-- WHAT TO PRODUCE --
Where an entry below contains an image, skip the image and reproduce the rest exactly.

-- EXTRACTED DATA --
== Segment start ==
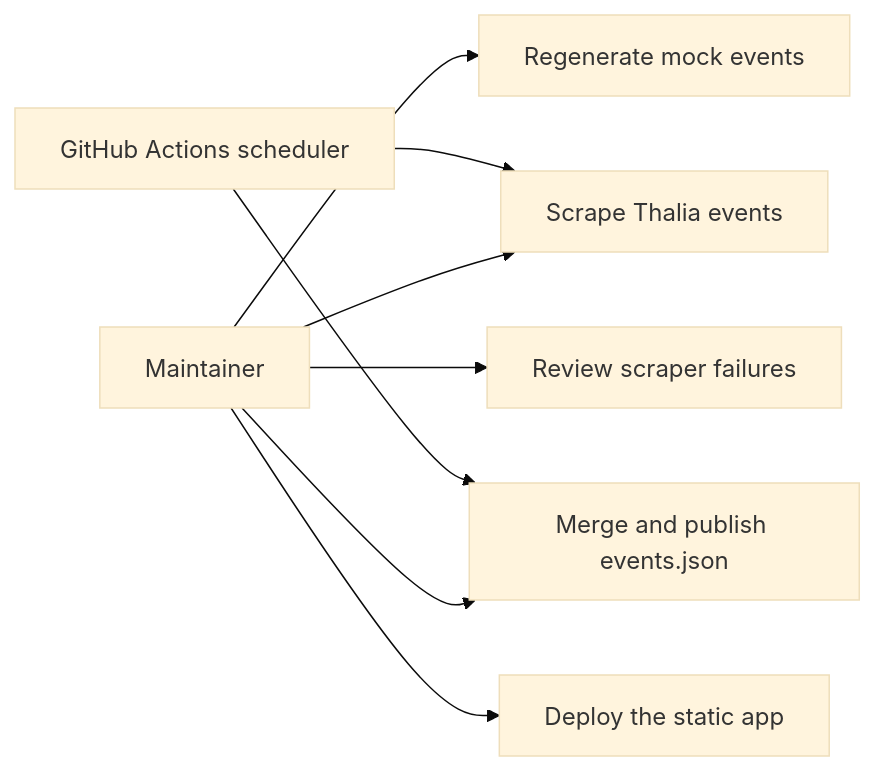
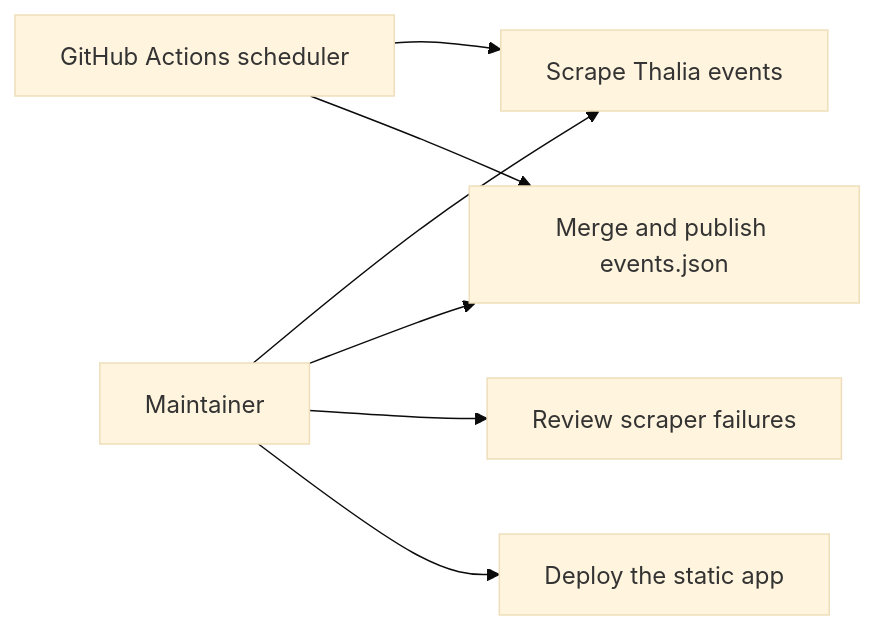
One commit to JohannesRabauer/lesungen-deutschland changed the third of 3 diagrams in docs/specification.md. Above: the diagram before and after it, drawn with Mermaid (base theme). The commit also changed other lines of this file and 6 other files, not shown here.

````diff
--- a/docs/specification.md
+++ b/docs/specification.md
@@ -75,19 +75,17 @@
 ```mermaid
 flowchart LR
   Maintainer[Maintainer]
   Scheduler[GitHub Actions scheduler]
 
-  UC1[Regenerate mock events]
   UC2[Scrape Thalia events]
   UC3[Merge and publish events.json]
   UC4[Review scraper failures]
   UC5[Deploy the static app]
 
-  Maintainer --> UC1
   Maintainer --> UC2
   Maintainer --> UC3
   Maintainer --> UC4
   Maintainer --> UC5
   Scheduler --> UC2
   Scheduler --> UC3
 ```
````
== Segment end ==
-- WRITTEN RESPONSE --
One commit to JohannesRabauer/lesungen-deutschland changed the third of 3 diagrams in docs/specification.md. Above: the diagram before and after it, drawn with Mermaid (base theme). The commit also changed other lines of this file and 6 other files, not shown here.

````diff
--- a/docs/specification.md
+++ b/docs/specification.md
@@ -75,19 +75,17 @@
 ```mermaid
 flowchart LR
   Maintainer[Maintainer]
   Scheduler[GitHub Actions scheduler]
 
-  UC1[Regenerate mock events]
   UC2[Scrape Thalia events]
   UC3[Merge and publish events.json]
   UC4[Review scraper failures]
   UC5[Deploy the static app]
 
-  Maintainer --> UC1
   Maintainer --> UC2
   Maintainer --> UC3
   Maintainer --> UC4
   Maintainer --> UC5
   Scheduler --> UC2
   Scheduler --> UC3
 ```
````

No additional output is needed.